THE TASK => Scan the records for the word "changed". Copy each line that includes it.

(DATA Opens)

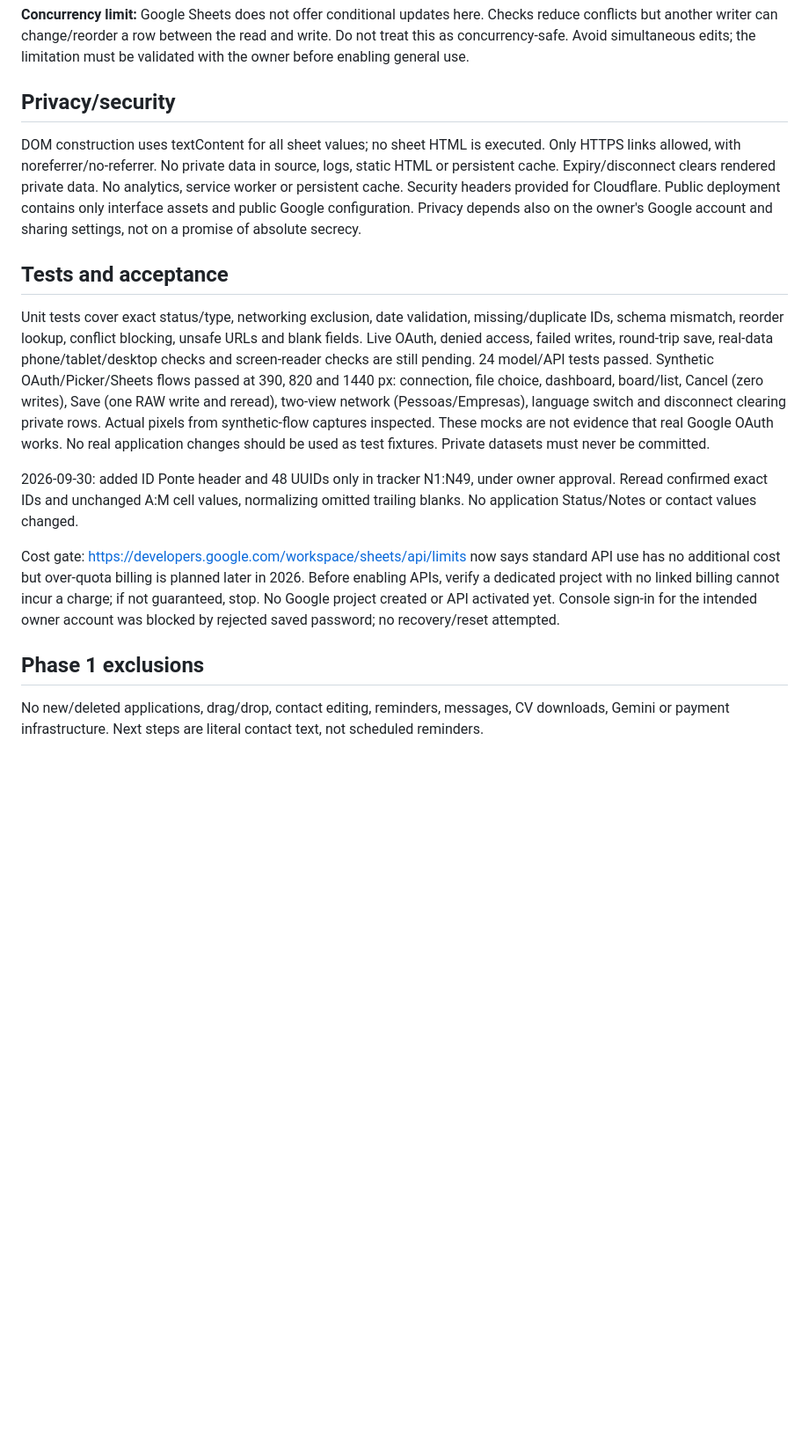
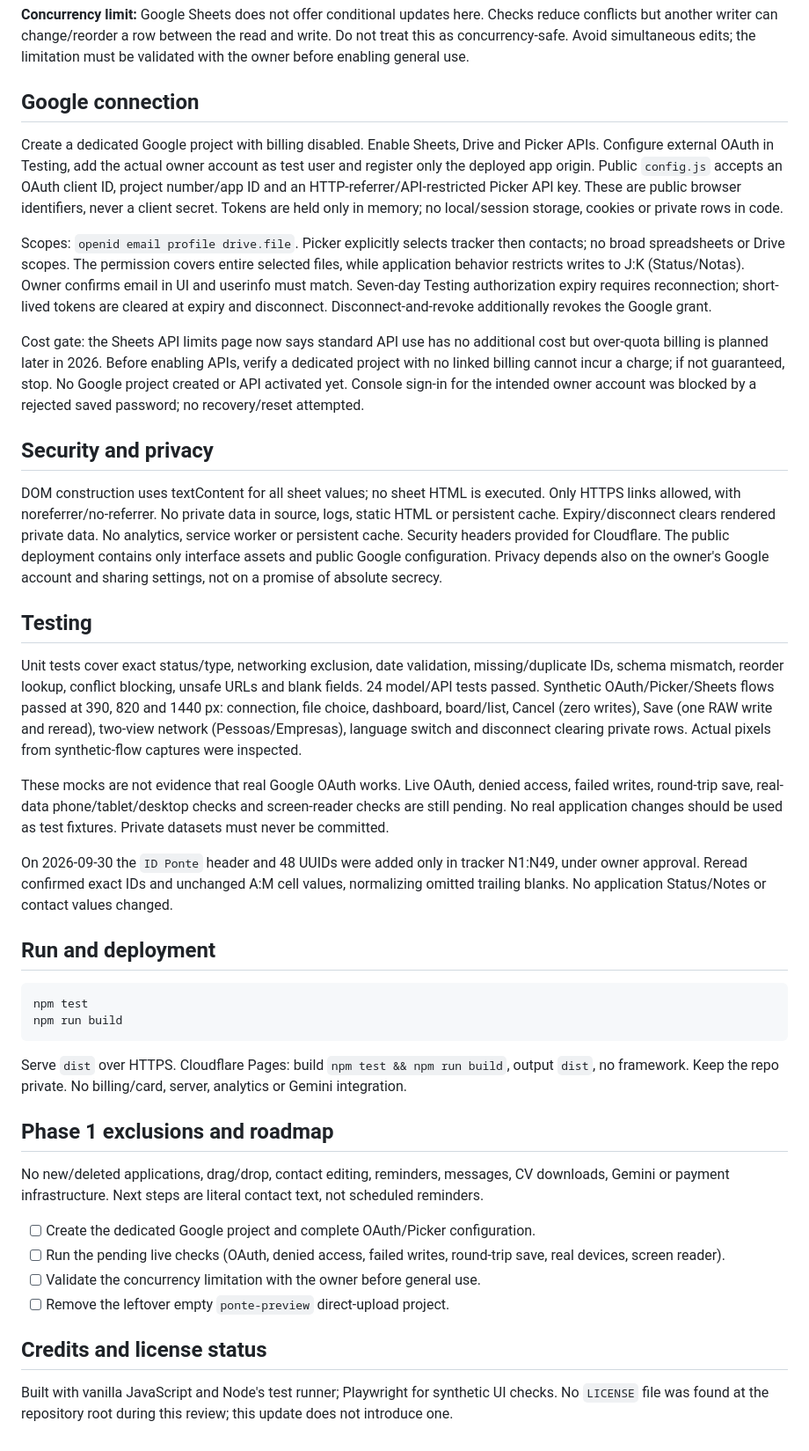
Before and after one commit to iurjoh/ponte, a Markdown page: README.md, the part around one of its changes. Shown at 88% size. Drawn GitHub-style; blank space fills up the shorter version.

````diff
--- a/README.md
+++ b/README.md
@@ -29,15 +52,44 @@ Before editing: validate account/session, selected files, sheets and exact heade
 
 **Concurrency limit:** Google Sheets does not offer conditional updates here. Checks reduce conflicts but another writer can change/reorder a row between the read and write. Do not treat this as concurrency-safe. Avoid simultaneous edits; the limitation must be validated with the owner before enabling general use.
 
-## Privacy/security
-DOM construction uses textContent for all sheet values; no sheet HTML is executed. Only HTTPS links allowed, with noreferrer/no-referrer. No private data in source, logs, static HTML or persistent cache. Expiry/disconnect clears rendered private data. No analytics, service worker or persistent cache. Security headers provided for Cloudflare. Public deployment contains only interface assets and public Google configuration. Privacy depends also on the owner's Google account and sharing settings, not on a promise of absolute secrecy.
+## Google connection
 
-## Tests and acceptance
-Unit tests cover exact status/type, networking exclusion, date validation, missing/duplicate IDs, schema mismatch, reorder lookup, conflict blocking, unsafe URLs and blank fields. Live OAuth, denied access, failed writes, round-trip save, real-data phone/tablet/desktop checks and screen-reader checks are still pending. 24 model/API tests passed. Synthetic OAuth/Picker/Sheets flows passed at 390, 820 and 1440 px: connection, file choice, dashboard, board/list, Cancel (zero writes), Save (one RAW write and reread), two-view network (Pessoas/Empresas), language switch and disconnect clearing private rows. Actual pixels from synthetic-flow captures inspected. These mocks are not evidence that real Google OAuth works. No real application changes should be used as test fixtures. Private datasets must never be committed.
+Create a dedicated Google project with billing disabled. Enable Sheets, Drive and Picker APIs. Configure external OAuth in Testing, add the actual owner account as test user and register only the deployed app origin. Public `config.js` accepts an OAuth client ID, project number/app ID and an HTTP-referrer/API-restricted Picker API key. These are public browser identifiers, never a client secret. Tokens are held only in memory; no local/session storage, cookies or private rows in code.
 
-2026-09-30: added ID Ponte header and 48 UUIDs only in tracker N1:N49, under owner approval. Reread confirmed exact IDs and unchanged A:M cell values, normalizing omitted trailing blanks. No application Status/Notes or contact values changed.
+Scopes: `openid email profile drive.file`. Picker explicitly selects tracker then contacts; no broad spreadsheets or Drive scopes. The permission covers entire selected files, while application behavior restricts writes to J:K (Status/Notas). Owner confirms email in UI and userinfo must match. Seven-day Testing authorization expiry requires reconnection; short-lived tokens are cleared at expiry and disconnect. Disconnect-and-revoke additionally revokes the Google grant.
 
-Cost gate: https://developers.google.com/workspace/sheets/api/limits now says standard API use has no additional cost but over-quota billing is planned later in 2026. Before enabling APIs, verify a dedicated project with no linked billing cannot incur a charge; if not guaranteed, stop. No Google project created or API activated yet. Console sign-in for the intended owner account was blocked by rejected saved password; no recovery/reset attempted.
+Cost gate: the Sheets API limits page now says standard API use has no additional cost but over-quota billing is planned later in 2026. Before enabling APIs, verify a dedicated project with no linked billing cannot incur a charge; if not guaranteed, stop. No Google project created or API activated yet. Console sign-in for the intended owner account was blocked by a rejected saved password; no recovery/reset attempted.
 
-## Phase 1 exclusions
+## Security and privacy
+
+DOM construction uses textContent for all sheet values; no sheet HTML is executed. Only HTTPS links allowed, with noreferrer/no-referrer. No private data in source, logs, static HTML or persistent cache. Expiry/disconnect clears rendered private data. No analytics, service worker or persistent cache. Security headers provided for Cloudflare. The public deployment contains only interface assets and public Google configuration. Privacy depends also on the owner's Google account and sharing settings, not on a promise of absolute secrecy.
+
+## Testing
+
+Unit tests cover exact status/type, networking exclusion, date validation, missing/duplicate IDs, schema mismatch, reorder lookup, conflict blocking, unsafe URLs and blank fields. 24 model/API tests passed. Synthetic OAuth/Picker/Sheets flows passed at 390, 820 and 1440 px: connection, file choice, dashboard, board/list, Cancel (zero writes), Save (one RAW write and reread), two-view network (Pessoas/Empresas), language switch and disconnect clearing private rows. Actual pixels from synthetic-flow captures were inspected.
+
+These mocks are not evidence that real Google OAuth works. Live OAuth, denied access, failed writes, round-trip save, real-data phone/tablet/desktop checks and screen-reader checks are still pending. No real application changes should be used as test fixtures. Private datasets must never be committed.
+
+On 2026-09-30 the `ID Ponte` header and 48 UUIDs were added only in tracker N1:N49, under owner approval. Reread confirmed exact IDs and unchanged A:M cell values, normalizing omitted trailing blanks. No application Status/Notes or contact values changed.
+
+## Run and deployment
+
+```bash
+npm test
+npm run build
+```
+
+Serve `dist` over HTTPS. Cloudflare Pages: build `npm test && npm run build`, output `dist`, no framework. Keep the repo private. No billing/card, server, analytics or Gemini integration.
+
+## Phase 1 exclusions and roadmap
+
 No new/deleted applications, drag/drop, contact editing, reminders, messages, CV downloads, Gemini or payment infrastructure. Next steps are literal contact text, not scheduled reminders.
+
+- [ ] Create the dedicated Google project and complete OAuth/Picker configuration.
+- [ ] Run the pending live checks (OAuth, denied access, failed writes, round-trip save, real devices, screen reader).
+- [ ] Validate the concurrency limitation with the owner before general use.
+- [ ] Remove the leftover empty `ponte-preview` direct-upload project.
+
+## Credits and license status
+
+Built with vanilla JavaScript and Node's test runner; Playwright for synthetic UI checks. No `LICENSE` file was found at the repository root during this review; this update does not introduce one.
````
Also changed, not shown: other parts of README.md (+35 -12 lines).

(DATA Closes)

WRITTEN RESPONSE =>
-2026-09-30: added ID Ponte header and 48 UUIDs only in tracker N1:N49, under owner approval. Reread confirmed exact IDs and unchanged A:M cell values, normalizing omitted trailing blanks. No application Status/Notes or contact values changed.
+On 2026-09-30 the `ID Ponte` header and 48 UUIDs were added only in tracker N1:N49, under owner approval. Reread confirmed exact IDs and unchanged A:M cell values, normalizing omitted trailing blanks. No application Status/Notes or contact values changed.
Also changed, not shown: other parts of README.md (+35 -12 lines).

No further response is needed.